As it stands, both Anonymous and Occupy have won over supporters, gained media attention, and forced discussion of their issues upon the general public. Both have been fraught with negative press because of the not-so-peaceful nature of their confrontation with authorities, while at the same time highlighting a few major issues of public interest. Non-lethal violence against Occupy protesters is often shocking, as exemplified by the UC Davis pepper spray incident, Scott Olsen, and Tony Bologna. As for Anonymous, sometimes the bad boy hackers actually root out important facts. Private security contractors are using social media to manipulate people in conflict zones, as revealed by the Anonymous attack on HBGary. No one would know about it if it wasn’t for Anonymous. But are these things going to actually make a change for the better? Realistically, both of these movements are playing a zero sum game or worse, winning a few small victories at great expense to their cause.
Anonymous and Occupy aren’t situated on terra firma. In their dogma, the ultimate goal is to eliminate corporate and government structures in society and replace them with the same decentralized organization in which they are situated. In this utopian vision, perhaps legitimate authority will only take the shape of denial of service attacks and infiltrator witch hunts. This particular brand of magical thinking, in which the ongoing peaceful “revolution” will overthrow all existing power structures, is probably a symptom of the young and idealistic who are not yet willing to bend to reality.

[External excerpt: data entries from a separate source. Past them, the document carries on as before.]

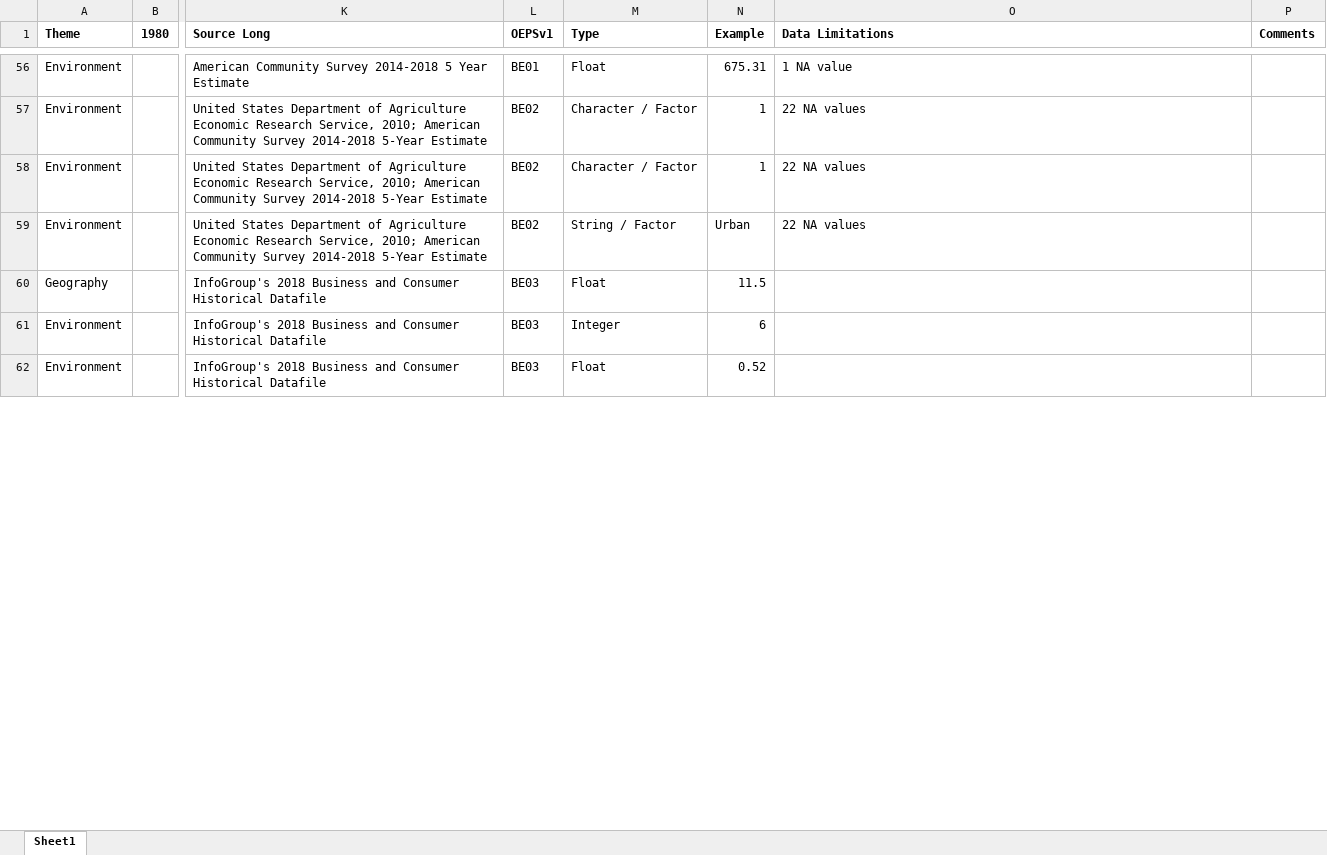
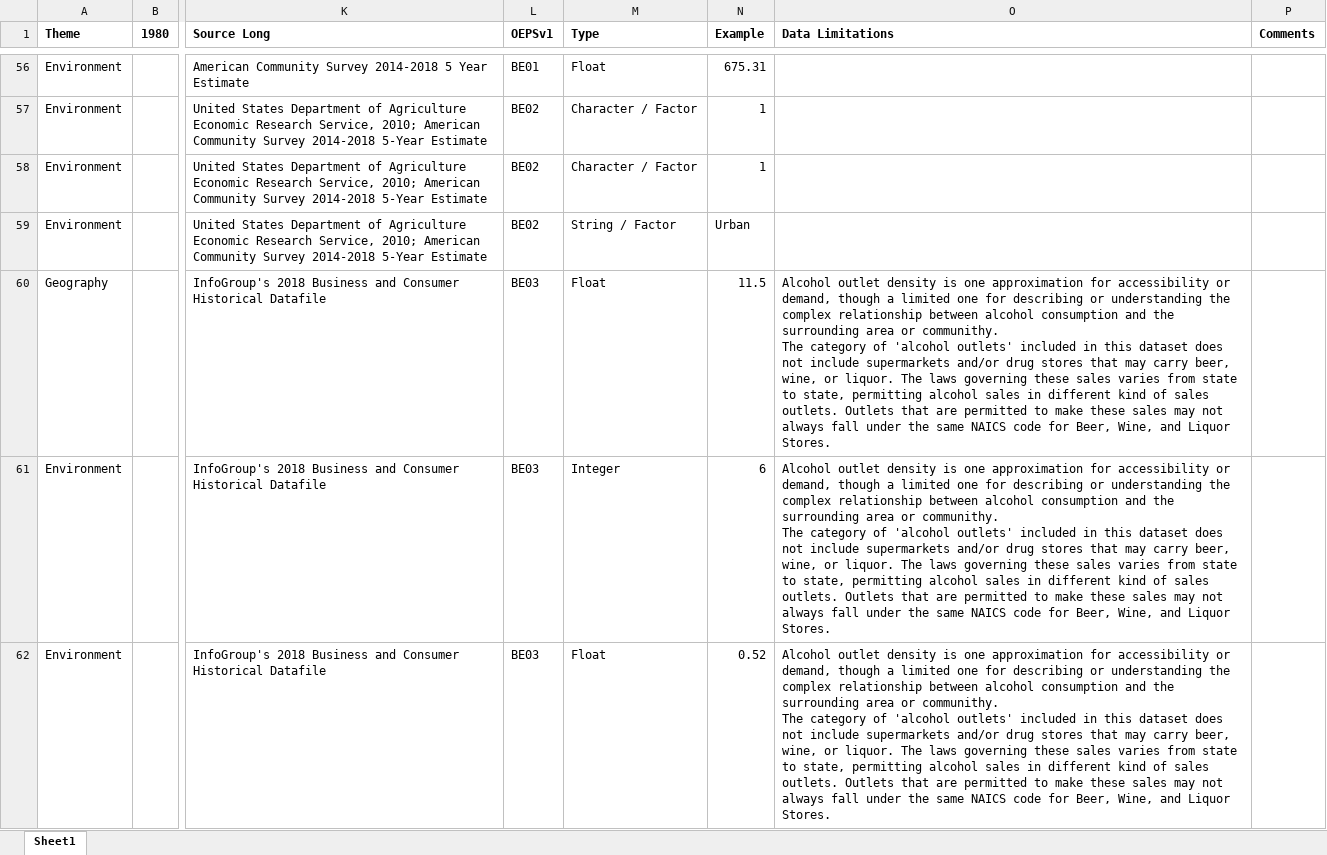
Before and after one commit to GeoDaCenter/opioid-policy-scan, an Excel workbook: data_final/consolidated/dictionaries/Z_Dict.xlsx, sheet Sheet1, drawn as a sheet; only a part is shown, gaps mark what is left out; values as stored, in another font and other column widths than the file's, no borders; ↵ is a line break in a cell; the diff covers the shown part only; the diff names each change by its address in the sheet, - before the commit and + after, or states it on an @@ line.

```diff
--- a/data_final/consolidated/dictionaries/Z_Dict.xlsx (sheet Sheet1)
+++ b/data_final/consolidated/dictionaries/Z_Dict.xlsx (sheet Sheet1)
-O56 (Data Limitations): 1 NA value
+O56 (Data Limitations): (empty)
-O57:O59 (Data Limitations): 22 NA values
+O57:O59 (Data Limitations): (empty)
-O60:O62 (Data Limitations): (empty)
+O60:O62 (Data Limitations): Alcohol outlet density is one approximation for accessibility or demand, though a limited one for describing or understanding the complex relationship between alcohol consumption and the surrounding area or communithy. ↵ The category of 'alcohol outlets' included in this dataset does not include supermarkets and/or drug stores that may carry beer, wine, or liquor. The laws governing these sales varies from state to state, permitting alcohol sales in different kind of sales outlets. Outlets that are permitted to make these sales may not always fall under the same NAICS code for Beer, Wine, and Liquor Stores.
```
Also changed, not shown: 175 edited cells and cell formats elsewhere in this sheet, data_final/consolidated/dictionaries/S_Dict.xlsx, data_final/consolidated/dictionaries/T_Dict.xlsx.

The tragedy is that revolution, and not reform, is all that Occupy and Anonymous will accept. Running politicians (But not Michael Moore?) out of the encampments is a fun sport for the Occupiers, and harassing politicians and businessmen with crank phone calls is former Anonymous spokesperson Barrett Brown’s favorite hobby. I don’t think either movement is going to accept the cold reality that reform is the best thing they can hope for. Symbolic tent cities aren’t going to cause a revolution. Denial of service and harassment is worse. The people who want change need to work in a positive way with those in power, but the powerful who have tried to reach out to Occupiers have received only vitriol and hate. Anonymous and the Occupiers have fantasies of a better world, but the scumfucking Tea Party’s plans are already in motion.